Problem statement. Give back the line containing "For replacements, retain" along with every line after it, exactly, until the entries end.

[Records contained in a dataset]
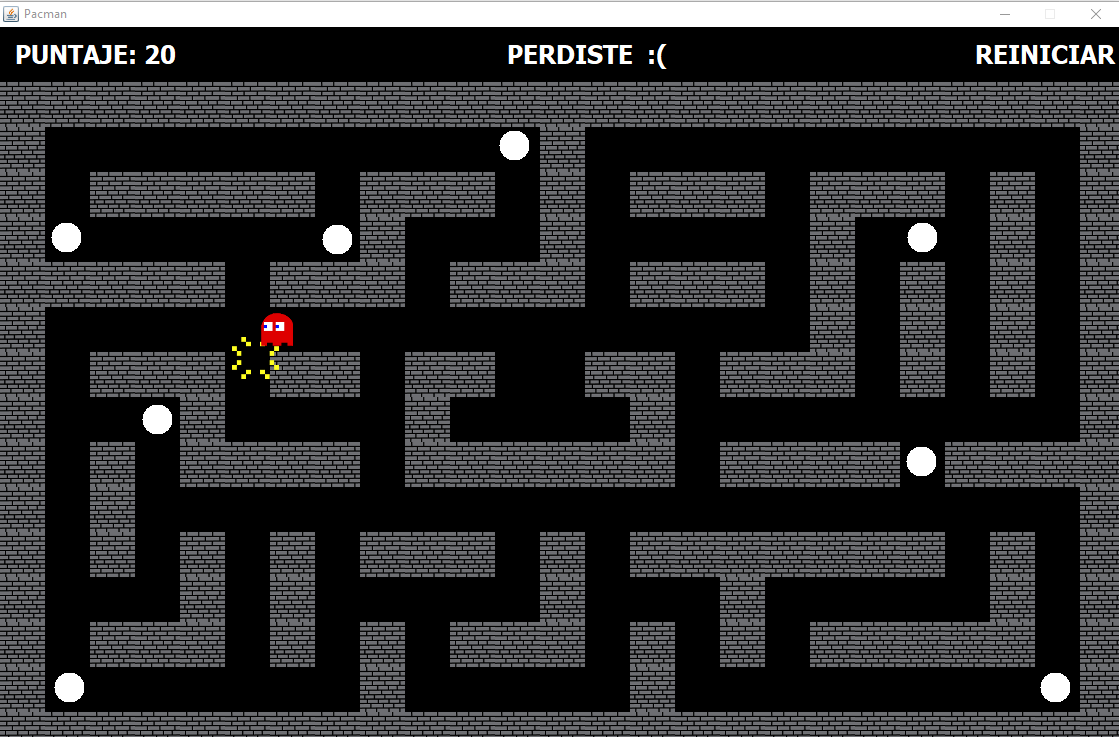
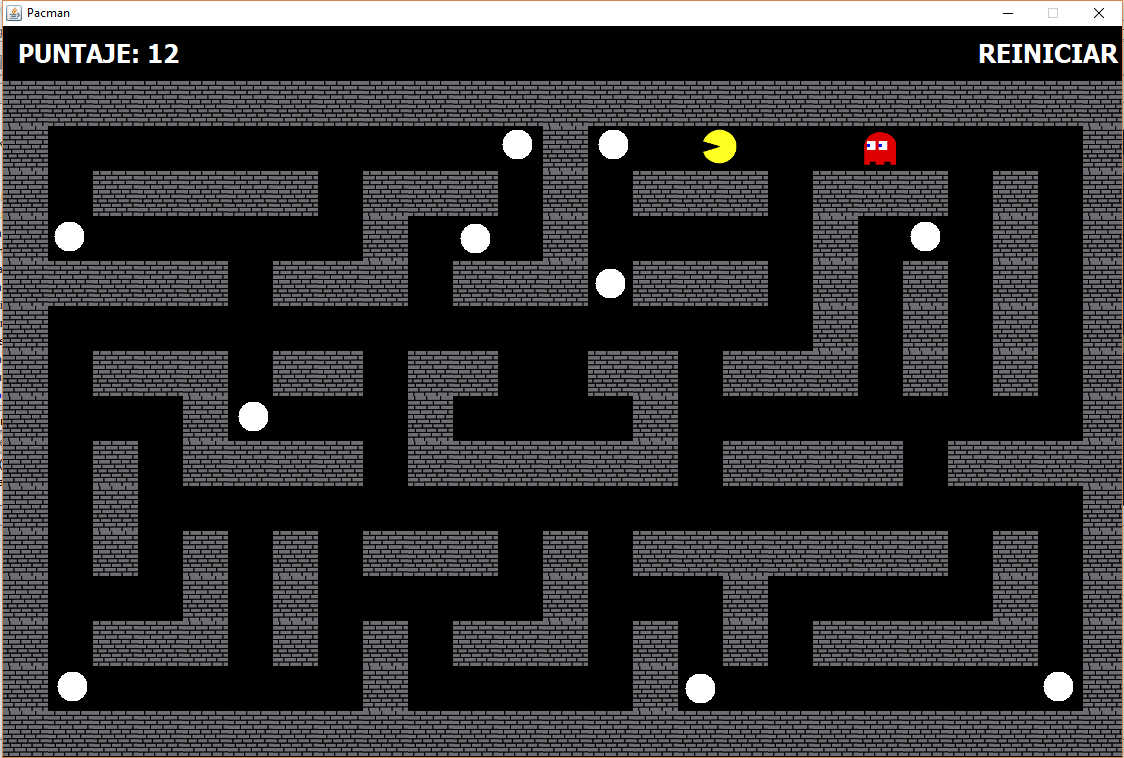
Capturas de pantalla completa

diff --git a/src/pacman/Tablero.java b/src/pacman/Tablero.java
@@ -323,9 +323,9 @@ public class Tablero {
     }
 
     private ArrayList<Punto> getPuntos() {
-        List<Punto> list = Arrays.asList(new Punto(595,48)/*,new Punto(499,48),new Punto(51,140),new Punto(906,364),
+        List<Punto> list = Arrays.asList(new Punto(595,48),new Punto(499,48),new Punto(51,140),new Punto(906,364),
                 new Punto(907,140),new Punto(683,408),new Punto(1040,590),new Punto(54,590),
-                new Punto(235,320),new Punto(411,504)*/);
+                new Punto(235,320),new Punto(411,504));
         return new ArrayList(list);
     }
     
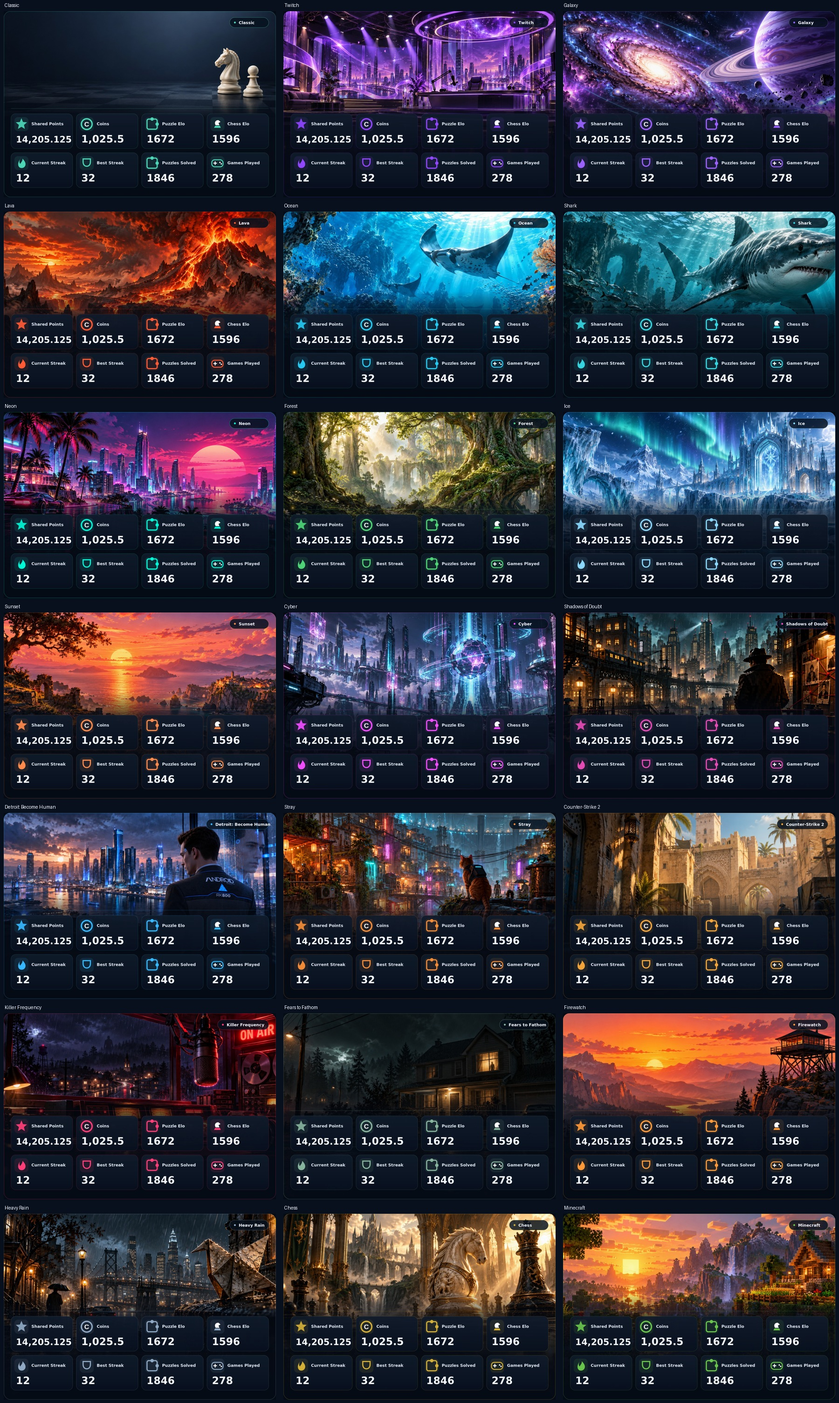
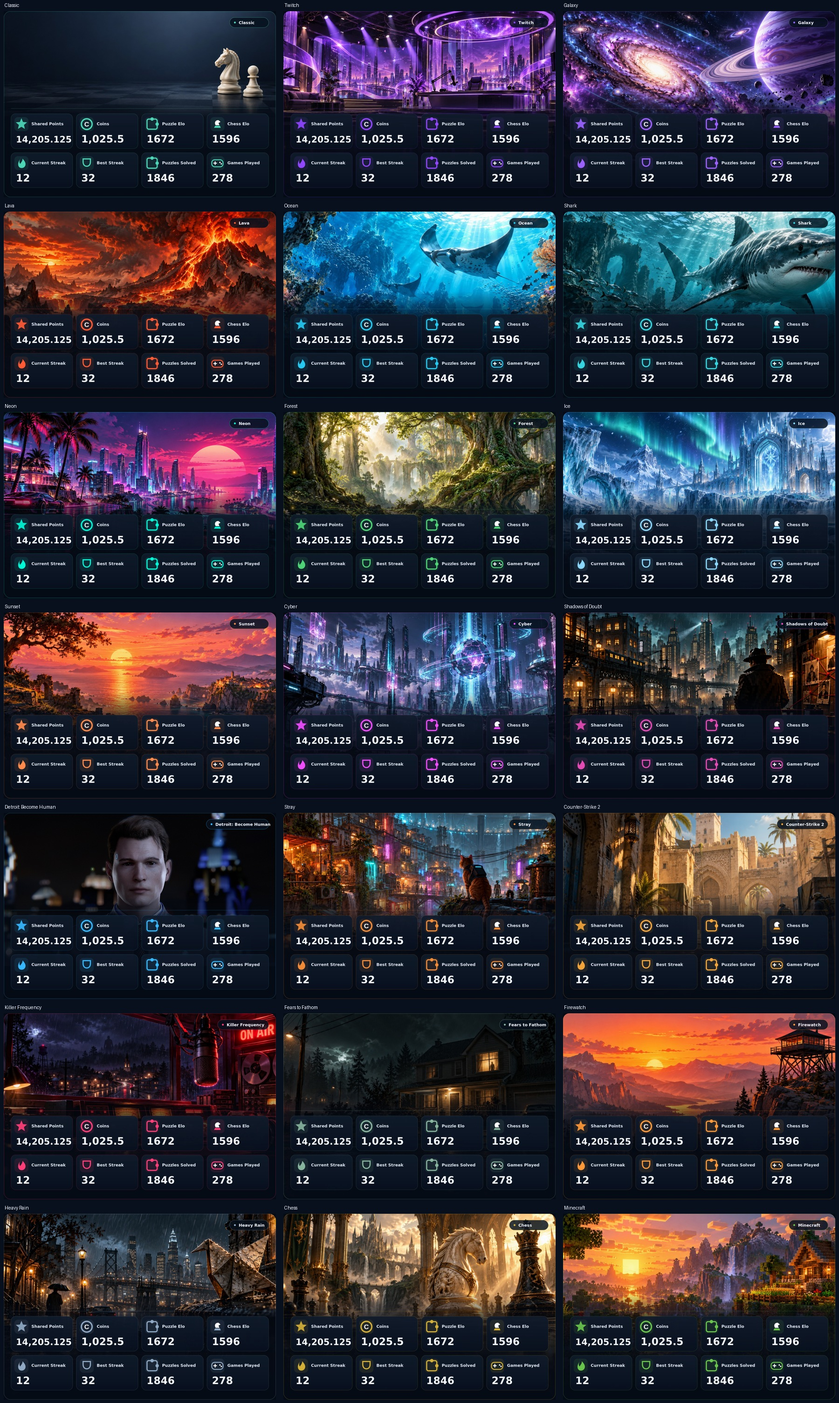
fix: use official in-game Connor portrait for Detroit theme

Changed region(s): [[0.0, 0.5621, 0.3422, 0.6558]]

diff --git a/assets/profile_themes/README.md b/assets/profile_themes/README.md
@@ -1,6 +1,6 @@
 # Profile theme illustrations
 
-These are original generated game-inspired/environmental illustrations, stored locally as optimized JPEG files. They are artwork assets only; no production user data is embedded. `catalog.json` maps the existing theme keys to files without changing theme ownership, prices or unlocks.
+These are generated game-inspired/environmental illustrations, except for Detroit, which uses an official in-game image of Connor. All are stored locally as optimized JPEG files. They are artwork assets only; no production user data is embedded. `catalog.json` maps the existing theme keys to files without changing theme ownership, prices or unlocks.
 
 Art direction:
 
@@ -10,15 +10,17 @@ Art direction:
 - **Killer Frequency:** late-night 1987 radio studio, microphone, mixing desk, and a glowing **ON AIR** sign.
 - **Fears to Fathom:** isolated suburban home at night, a lit window, and unsettling environmental shadows.
 - **Shadows of Doubt:** a rainy voxel city and noir private investigator.
-- **Detroit: Become Human:** Connor in his recognizable RK800 uniform, with a blue temple LED and matching reflected face overlooking the futuristic city.
+- **Detroit: Become Human:** the actual in-game Connor facing the viewer, wearing his RK800 uniform with a blue temple LED against the nighttime city. His face is taken directly from Quantic Dream's official screenshot, without generative repainting.
 - **Counter-Strike 2:** a warm sandstone tactical courtyard and original helmeted operators.
 - **Firewatch:** Wyoming wilderness, warm layered mountains, and a fire lookout tower.
 - **Heavy Rain:** folded paper origami bird, dark city rain, and psychological thriller atmosphere.
 - **Minecraft:** visibly cubic landscape, block house, trees and sunset lighting.
 - Other themes use equally detailed chess, shark, ocean, forest, volcanic, polar, cosmic, synthwave or streaming environments.
 
-The game references were checked against the official Steam descriptions for [Stray](https://store.steampowered.com/app/1332010/), [Killer Frequency](https://store.steampowered.com/app/1903620/), [Fears to Fathom](https://store.steampowered.com/app/1671340/), [Shadows of Doubt](https://store.steampowered.com/app/986130/), [Detroit: Become Human](https://store.steampowered.com/app/1222140/), [Firewatch](https://store.steampowered.com/app/383870/) and [Heavy Rain](https://store.steampowered.com/app/960910/). These images are new illustrations rather than downloaded game screenshots.
+The game references were checked against the official Steam descriptions for [Stray](https://store.steampowered.com/app/1332010/), [Killer Frequency](https://store.steampowered.com/app/1903620/), [Fears to Fathom](https://store.steampowered.com/app/1671340/), [Shadows of Doubt](https://store.steampowered.com/app/986130/), [Detroit: Become Human](https://store.steampowered.com/app/1222140/), [Firewatch](https://store.steampowered.com/app/383870/) and [Heavy Rain](https://store.steampowered.com/app/960910/).
+
+Detroit's source is the [official Connor screenshot](https://www.quanticdream.com/img/uploads/game/page_19/80a6da5f447bae655d36e4f344aac860.jpeg) published in [Quantic Dream's Detroit gallery](https://www.quanticdream.com/en/detroit-become-human). Artwork belongs to its respective rights holders. The local copy retains the complete 1440 × 810 composition, with JPEG compression at quality 95 and metadata removed for file size. No face, costume, scenery or character details were regenerated. The renderer applies its existing stat panels and shading; it needs no network access at runtime.
 
 For replacements, retain the existing keys and use a high-quality wide illustration at least 1200 × 675 pixels. Place key subjects in the upper middle/right region so they remain visible above the stat panels. The renderer caches local asset data and card bytes until the worker restarts; asset changes trigger the Daily Puzzle workflow and offline asset validation. No network access is required for profile backgrounds.
 
-Classic and Detroit use `art_height: 675` in the catalogue to preserve the full illustration width, including both default chess pieces and Connor's reflection. Other theme framing is unchanged. Connor's appearance and RK800 jacket were checked against the official Steam promotional screenshots. The earlier cinematic Classic/Detroit images remain available in commit `bbba94b7d3517b5bcb8850b882440e622fd4ea2b`.
+Classic and Detroit use `art_height: 675` in the catalogue to preserve the full artwork width, including both default chess pieces and Connor's face above the stats. The earlier cinematic Classic/Detroit images remain available in commit `bbba94b7d3517b5bcb8850b882440e622fd4ea2b`; the previous generated Detroit replacement is in commit `4c110d39580eaea29cfbb5edf3549fa02313b2fc`.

Exercise response.
 For replacements, retain the existing keys and use a high-quality wide illustration at least 1200 × 675 pixels. Place key subjects in the upper middle/right region so they remain visible above the stat panels. The renderer caches local asset data and card bytes until the worker restarts; asset changes trigger the Daily Puzzle workflow and offline asset validation. No network access is required for profile backgrounds.
 
-Classic and Detroit use `art_height: 675` in the catalogue to preserve the full illustration width, including both default chess pieces and Connor's reflection. Other theme framing is unchanged. Connor's appearance and RK800 jacket were checked against the official Steam promotional screenshots. The earlier cinematic Classic/Detroit images remain available in commit `bbba94b7d3517b5bcb8850b882440e622fd4ea2b`.
+Classic and Detroit use `art_height: 675` in the catalogue to preserve the full artwork width, including both default chess pieces and Connor's face above the stats. The earlier cinematic Classic/Detroit images remain available in commit `bbba94b7d3517b5bcb8850b882440e622fd4ea2b`; the previous generated Detroit replacement is in commit `4c110d39580eaea29cfbb5edf3549fa02313b2fc`.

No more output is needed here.